Authors' Disclosures or Potential Conflicts of Interest: Upon manuscript submission, all authors completed the author disclosure form. Disclosures and/or potential conflicts of interest:
Employment or Leadership: M. Iqbal, Viapath pathology; S. Harding, Imperial College London.
Consultant or Advisory Role: S. Harding, BHF, MRC, Rosetrees, and British Government Science and Technology Committee.
Stock Ownership: None declared.
Honoraria: None declared.
Research Funding: The UK Department of Health through the National Institute for Health Biomedical Research Centre Award to Guy's & St Thomas' National Health Service Foundation Trust.

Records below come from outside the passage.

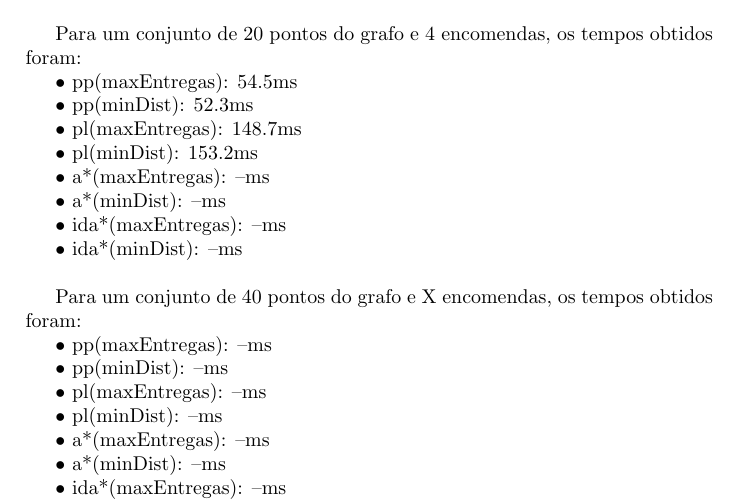
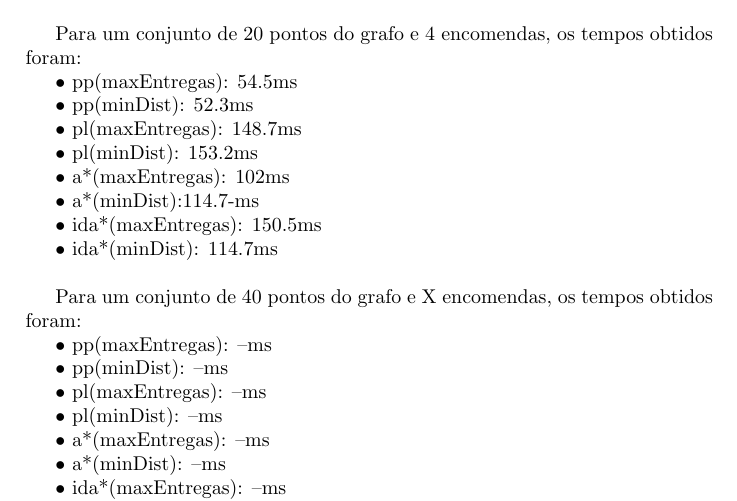
Before and after one commit to LuisVilarBarbosa/IART, a LaTeX document (Relatório/template.tex): part of page 11 of 16, cut so that both start at the same text. Compiled offline with pdfLaTeX.

Commit message:
Adicionados os tempos dados2

```diff
--- a/Relatório/template.tex
+++ b/Relatório/template.tex
@@ -358,13 +358,13 @@ Para um conjunto de 20 pontos do grafo e 4 encomendas, os tempos obtidos foram:
 
 	• pl(minDist): 153.2ms
 
-	• a*(maxEntregas): --ms
+	• a*(maxEntregas): 102ms
 
-	• a*(minDist): --ms
+	• a*(minDist):114.7-ms
 
-	• ida*(maxEntregas): --ms
+	• ida*(maxEntregas): 150.5ms
 
-	• ida*(minDist): --ms
+	• ida*(minDist): 114.7ms
 \newline
 
 Para um conjunto de 40 pontos do grafo e X encomendas, os tempos obtidos foram:
```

T.E. Kaier, British Heart Foundation (TG/15/1/31518 and FS/15/13/31320); S. Harding, BHF; M. Marber, The Medical Research Council (UK; G1000737), Guy's & St Thomas' Charity (R060701, R100404), and British Heart Foundation (TG/15/1/31518 and FS/15/13/31320).
Expert Testimony: None declared.
Patents: M. Marber, patent no. US 8,546,089 B2, a patent held by King's College London for the detection of cMyC as a biomarker of myocardial injury.
Role of Sponsor: The funding organizations played no role in the design of study, choice of enrolled patients, review and interpretation of data, and final approval of manuscript.
Millipore Sigma (Hayward, CA) was contracted to undertake the analyses of cMyC on a fee-for-service basis and holds no commercial interest.
- Received for publication July 26, 2016.
- Accepted for publication January 6, 2017.
- © 2017 American Association for Clinical Chemistry